The signal generator, which manufactures the ignition reference signal, is composed of a signal rotor, a magnet and a pick-up coil. The signal rotor reference signal turns the igniter on and off, which, in turn, switches the ignition coil primary current off, thereby inducing a high voltage current in the secondary windings of the ignition coil. This high voltage current is then routed to the applicable spark plug.
Through the use of mechanical (centrifugal) and vacuum advance mechanisms, the ignition spark timing is automatically advanced or retarded as needed for optimum engine performance.
TFI & MFI ENGINES
See Figures 4, 5 and 6
Disconnecting the battery cable on some vehicles may interfere with the functions of the on board computer systems and may require the computer to undergo a relearning process, once the negative battery cable is reconnected.
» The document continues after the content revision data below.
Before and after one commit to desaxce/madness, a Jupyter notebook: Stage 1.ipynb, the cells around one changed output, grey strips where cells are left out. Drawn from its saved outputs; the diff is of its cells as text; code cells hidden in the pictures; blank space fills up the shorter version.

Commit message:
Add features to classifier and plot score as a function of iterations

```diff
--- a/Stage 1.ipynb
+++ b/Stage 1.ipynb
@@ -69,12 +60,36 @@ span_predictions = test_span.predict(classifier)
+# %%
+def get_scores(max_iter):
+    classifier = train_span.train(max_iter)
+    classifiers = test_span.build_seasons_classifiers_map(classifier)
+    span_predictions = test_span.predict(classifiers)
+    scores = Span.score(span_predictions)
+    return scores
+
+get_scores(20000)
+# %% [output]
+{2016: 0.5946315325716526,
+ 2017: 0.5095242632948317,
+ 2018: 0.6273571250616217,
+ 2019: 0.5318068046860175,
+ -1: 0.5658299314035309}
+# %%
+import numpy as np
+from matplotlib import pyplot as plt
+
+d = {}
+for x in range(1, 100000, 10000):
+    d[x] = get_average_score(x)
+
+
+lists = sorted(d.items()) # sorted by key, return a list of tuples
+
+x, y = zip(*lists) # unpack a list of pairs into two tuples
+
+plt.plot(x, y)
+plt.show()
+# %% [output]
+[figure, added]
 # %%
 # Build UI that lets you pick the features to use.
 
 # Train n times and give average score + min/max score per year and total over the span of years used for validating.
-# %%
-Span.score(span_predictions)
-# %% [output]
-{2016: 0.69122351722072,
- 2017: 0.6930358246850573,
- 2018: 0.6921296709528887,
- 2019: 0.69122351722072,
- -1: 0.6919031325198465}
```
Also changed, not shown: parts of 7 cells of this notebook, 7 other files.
The ignition system used by vehicles equipped with TFI or MFI fuel delivery systems utilizes an Ignition Control (IC) system. The IC system is referred to as the Electronic Spark Advance (ESA) system on 1989-95 models. The IC system is comprised of the following components:
The IC system is controlled by the ECM, which is programmed to provide the most advantageous ignition timing under every engine condition. The ECM receives incoming reference signals from various sensors and switches which convey the current engine condition (such as engine speed, intake air volume, coolant temperature, crankshaft position, etc.). The ECM uses the incoming information to select the most appropriate ignition timing from its memory, and adjusts the ignition timing by exact operation of the igniter.
The ECM reference signal turns the igniter on and off, which, in turn, switches the ignition coil primary current off, thereby inducing a high voltage current in the secondary windings of the ignition coil. This high voltage current is then routed, via the distributor, to the applicable spark plug.